■ EXERCISE:
Lines containing the word "numbers" in the data below: say how many, with no other text.

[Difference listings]
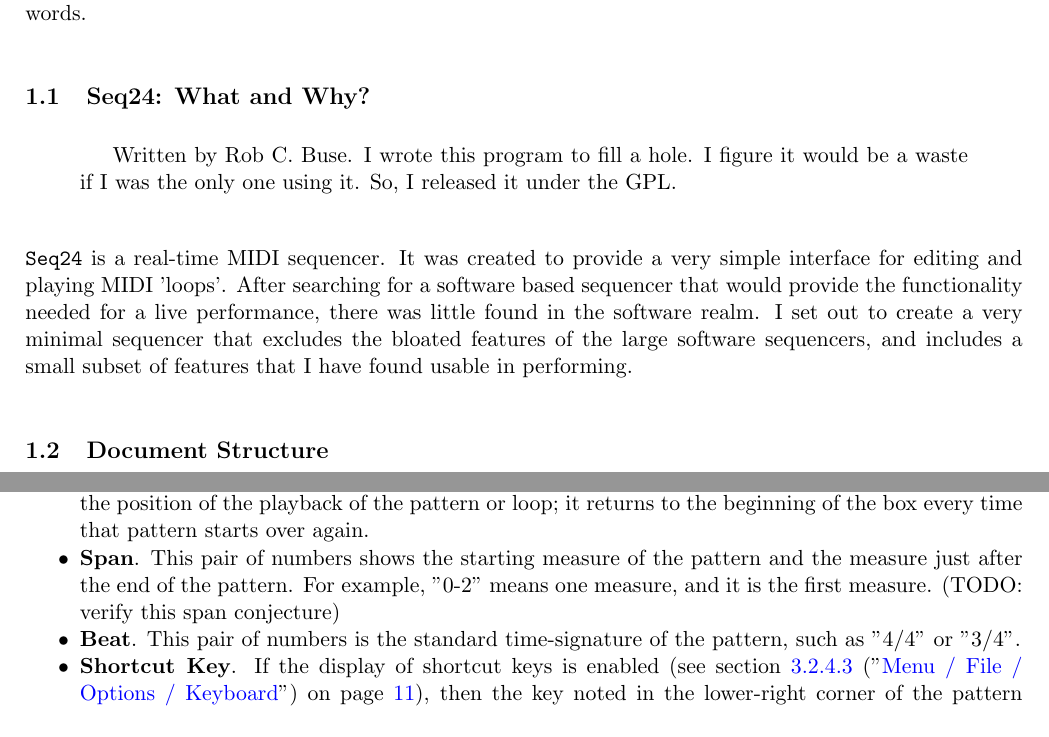
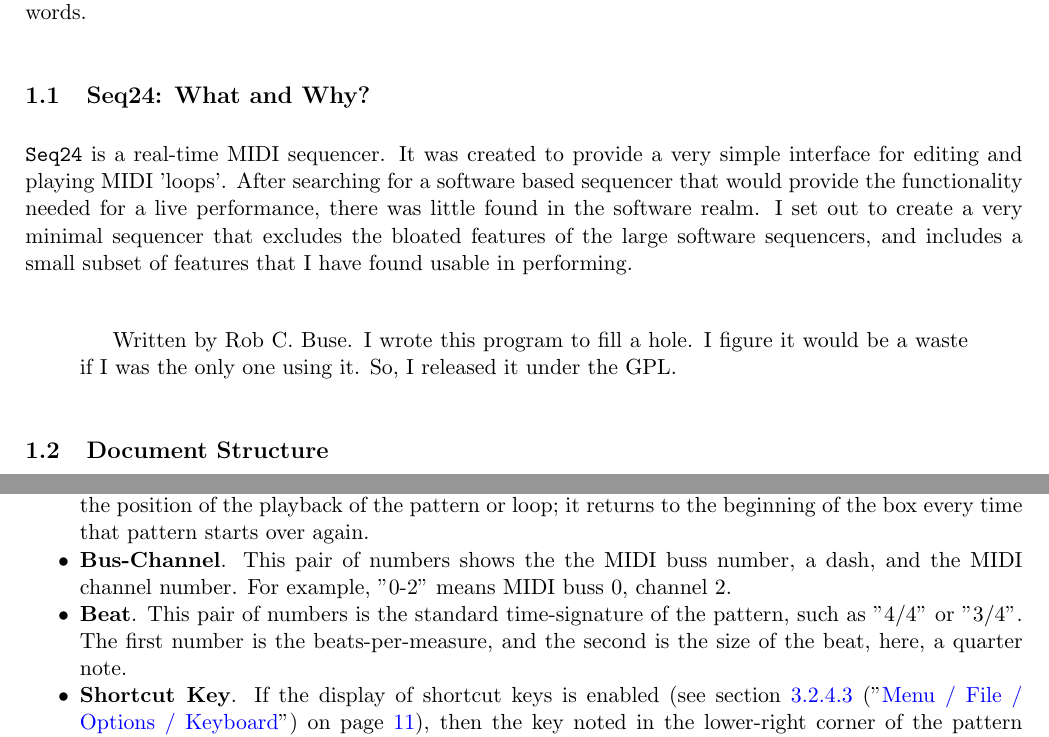
Before and after one commit to ahlstromcj/seq24-doc, a LaTeX document (tex/seq24-user-manual.tex, which reads tex/seq24_patterns_panel.tex): two parts of pages 4 and 17 of 53, joined at a grey line, cut so that both start at the same text. Compiled offline with pdfLaTeX.

Commit message:
Fixed mistake in pattern channel/buss documentation.

```diff
--- a/tex/seq24-user-manual.tex
+++ b/tex/seq24-user-manual.tex
@@ -99,12 +99,6 @@
 \subsection{Seq24: What and Why?}
 \label{subsec:introduction_seq24_vs_others}
 
-   \begin{quotation}
-      Written by Rob C. Buse.  I wrote this program to fill a
-      hole.  I figure it would be a waste if I was the only one
-      using it.  So, I released it under the GPL.
-   \end{quotation}
-
    \texttt{Seq24} is a real-time MIDI sequencer. It was created to
    provide a very simple interface for editing and playing
    MIDI 'loops'. After searching for a software based
--- a/tex/seq24_patterns_panel.tex
+++ b/tex/seq24_patterns_panel.tex
@@ -173,16 +173,16 @@
          tracks the position of the playback of the pattern or loop; it
          returns to the beginning of the box every time that pattern starts
          over again.
-      \item \textbf{Span}.
-         \index{pattern!span}
-         This pair of numbers shows the starting measure of the pattern and
-         the measure just after the end of the pattern.
-         For example, "0-2" means one measure, and it is the first measure.
-         \index{todo!verify span conjecture} (TODO:  verify this span conjecture)
+      \item \textbf{Bus-Channel}.
+         \index{pattern!bus-channel}
+         This pair of numbers shows the the MIDI buss number, a dash, and
+         the MIDI channel number.
+         For example, "0-2" means MIDI buss 0, channel 2.
       \item \textbf{Beat}.
          \index{pattern!beat}
          This pair of numbers is the standard time-signature of the pattern,
-         such as "4/4" or "3/4".
+         such as "4/4" or "3/4".  The first number is the beats-per-measure,
+         and the second is the size of the beat, here, a quarter note.
       \item \textbf{Shortcut Key}.
          If the display of shortcut keys is enabled (see
          \sectionref{paragraph:seq24_menu_file_options_keyboard}),
```
Also changed, not shown: tex/seq24_pattern_editor.tex (+3 -2 lines), tex/yoshimi-docs-structure.tex (+8 -1 lines), tex/seq24-user-manual.tex (6 more changed lines), tex/seq24_patterns_panel.tex (8 more changed lines).
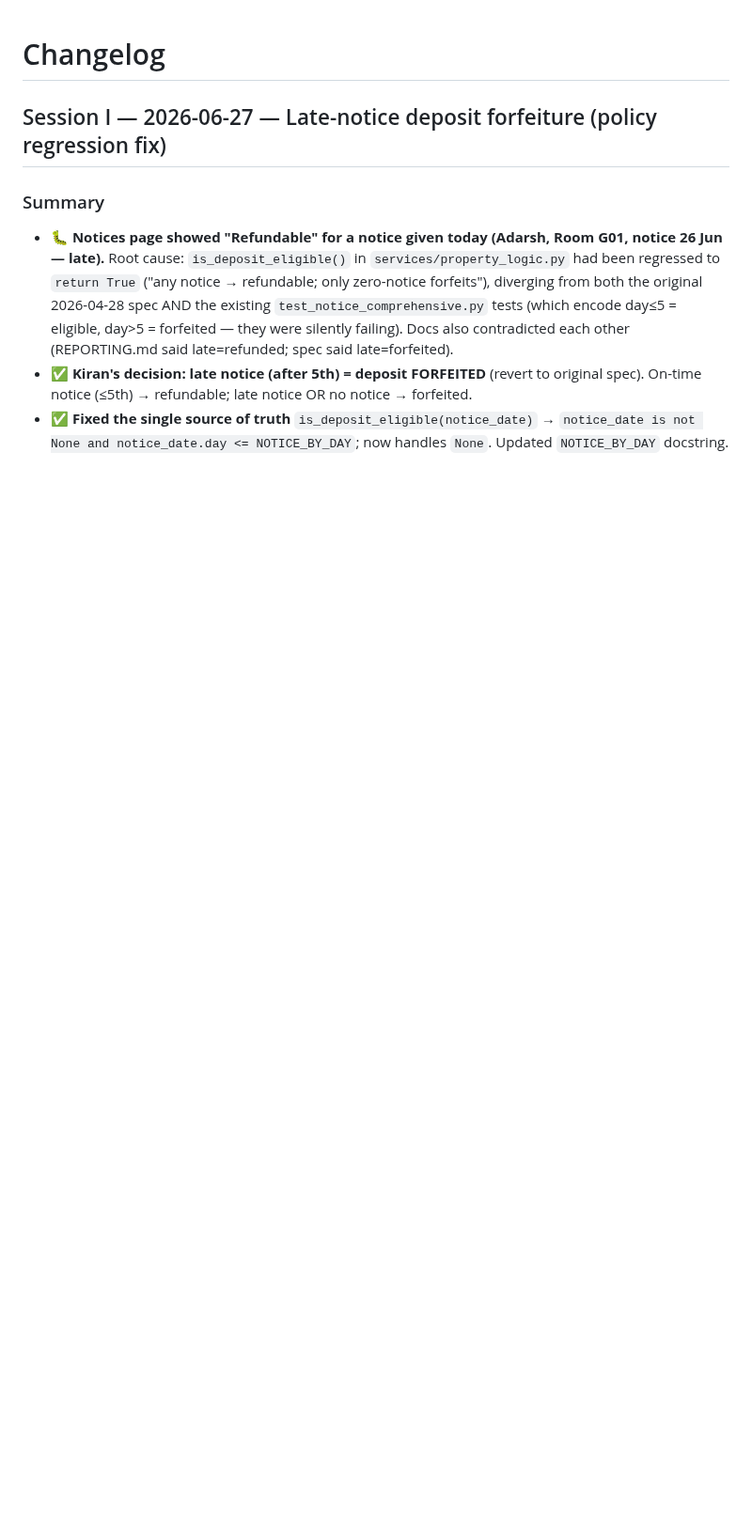
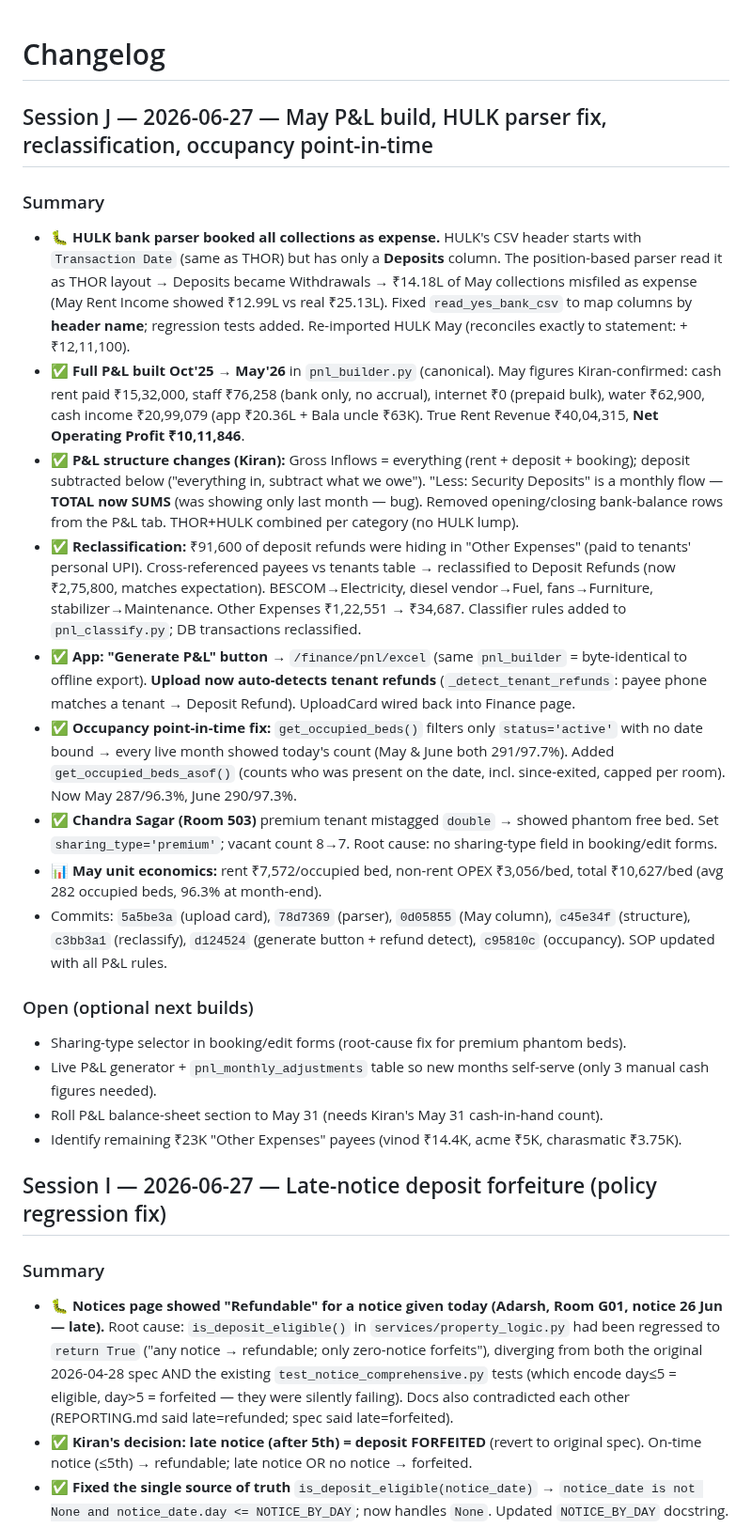
Before and after one commit to cozeevoemp1-ctrl/cozeevo-pg-accountant, a Markdown page: docs/CHANGELOG.md, the part around the change. Shown at 94% size. GitHub-like rendering; blank space fills up the shorter version.

Commit message:
docs: Session J changelog — May P&L, HULK parser, reclassification, occupancy fix
Co-Authored-By: Claude Opus 4.8 (1M context) <noreply@anthropic.com>

```diff
--- a/docs/CHANGELOG.md
+++ b/docs/CHANGELOG.md
@@ -1,4 +1,23 @@
 # Changelog
+
+## Session J — 2026-06-27 — May P&L build, HULK parser fix, reclassification, occupancy point-in-time
+
+### Summary
+- 🐛 **HULK bank parser booked all collections as expense.** HULK's CSV header starts with `Transaction Date` (same as THOR) but has only a **Deposits** column. The position-based parser read it as THOR layout → Deposits became Withdrawals → ₹14.18L of May collections misfiled as expense (May Rent Income showed ₹12.99L vs real ₹25.13L). Fixed `read_yes_bank_csv` to map columns by **header name**; regression tests added. Re-imported HULK May (reconciles exactly to statement: +₹12,11,100).
+- ✅ **Full P&L built Oct'25 → May'26** in `pnl_builder.py` (canonical). May figures Kiran-confirmed: cash rent paid ₹15,32,000, staff ₹76,258 (bank only, no accrual), internet ₹0 (prepaid bulk), water ₹62,900, cash income ₹20,99,079 (app ₹20.36L + Bala uncle ₹63K). True Rent Revenue ₹40,04,315, **Net Operating Profit ₹10,11,846**.
+- ✅ **P&L structure changes (Kiran):** Gross Inflows = everything (rent + deposit + booking); deposit subtracted below ("everything in, subtract what we owe"). "Less: Security Deposits" is a monthly flow — **TOTAL now SUMS** (was showing only last month — bug). Removed opening/closing bank-balance rows from the P&L tab. THOR+HULK combined per category (no HULK lump).
+- ✅ **Reclassification:** ₹91,600 of deposit refunds were hiding in "Other Expenses" (paid to tenants' personal UPI). Cross-referenced payees vs tenants table → reclassified to Deposit Refunds (now ₹2,75,800, matches expectation). BESCOM→Electricity, diesel vendor→Fuel, fans→Furniture, stabilizer→Maintenance. Other Expenses ₹1,22,551 → ₹34,687. Classifier rules added to `pnl_classify.py`; DB transactions reclassified.
+- ✅ **App: "Generate P&L" button** → `/finance/pnl/excel` (same `pnl_builder` = byte-identical to offline export). **Upload now auto-detects tenant refunds** (`_detect_tenant_refunds`: payee phone matches a tenant → Deposit Refund). UploadCard wired back into Finance page.
+- ✅ **Occupancy point-in-time fix:** `get_occupied_beds()` filters only `status='active'` with no date bound → every live month showed today's count (May & June both 291/97.7%). Added `get_occupied_beds_asof()` (counts who was present on the date, incl. since-exited, capped per room). Now May 287/96.3%, June 290/97.3%.
+- ✅ **Chandra Sagar (Room 503)** premium tenant mistagged `double` → showed phantom free bed. Set `sharing_type='premium'`; vacant count 8→7. Root cause: no sharing-type field in booking/edit forms.
+- 📊 **May unit economics:** rent ₹7,572/occupied bed, non-rent OPEX ₹3,056/bed, total ₹10,627/bed (avg 282 occupied beds, 96.3% at month-end).
+- Commits: `5a5be3a` (upload card), `78d7369` (parser), `0d05855` (May column), `c45e34f` (structure), `c3bb3a1` (reclassify), `d124524` (generate button + refund detect), `c95810c` (occupancy). SOP updated with all P&L rules.
+
+### Open (optional next builds)
+- Sharing-type selector in booking/edit forms (root-cause fix for premium phantom beds).
+- Live P&L generator + `pnl_monthly_adjustments` table so new months self-serve (only 3 manual cash figures needed).
+- Roll P&L balance-sheet section to May 31 (needs Kiran's May 31 cash-in-hand count).
+- Identify remaining ₹23K "Other Expenses" payees (vinod ₹14.4K, acme ₹5K, charasmatic ₹3.75K).
 
 ## Session I — 2026-06-27 — Late-notice deposit forfeiture (policy regression fix)
 
```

■ YOUR SOLUTION:
3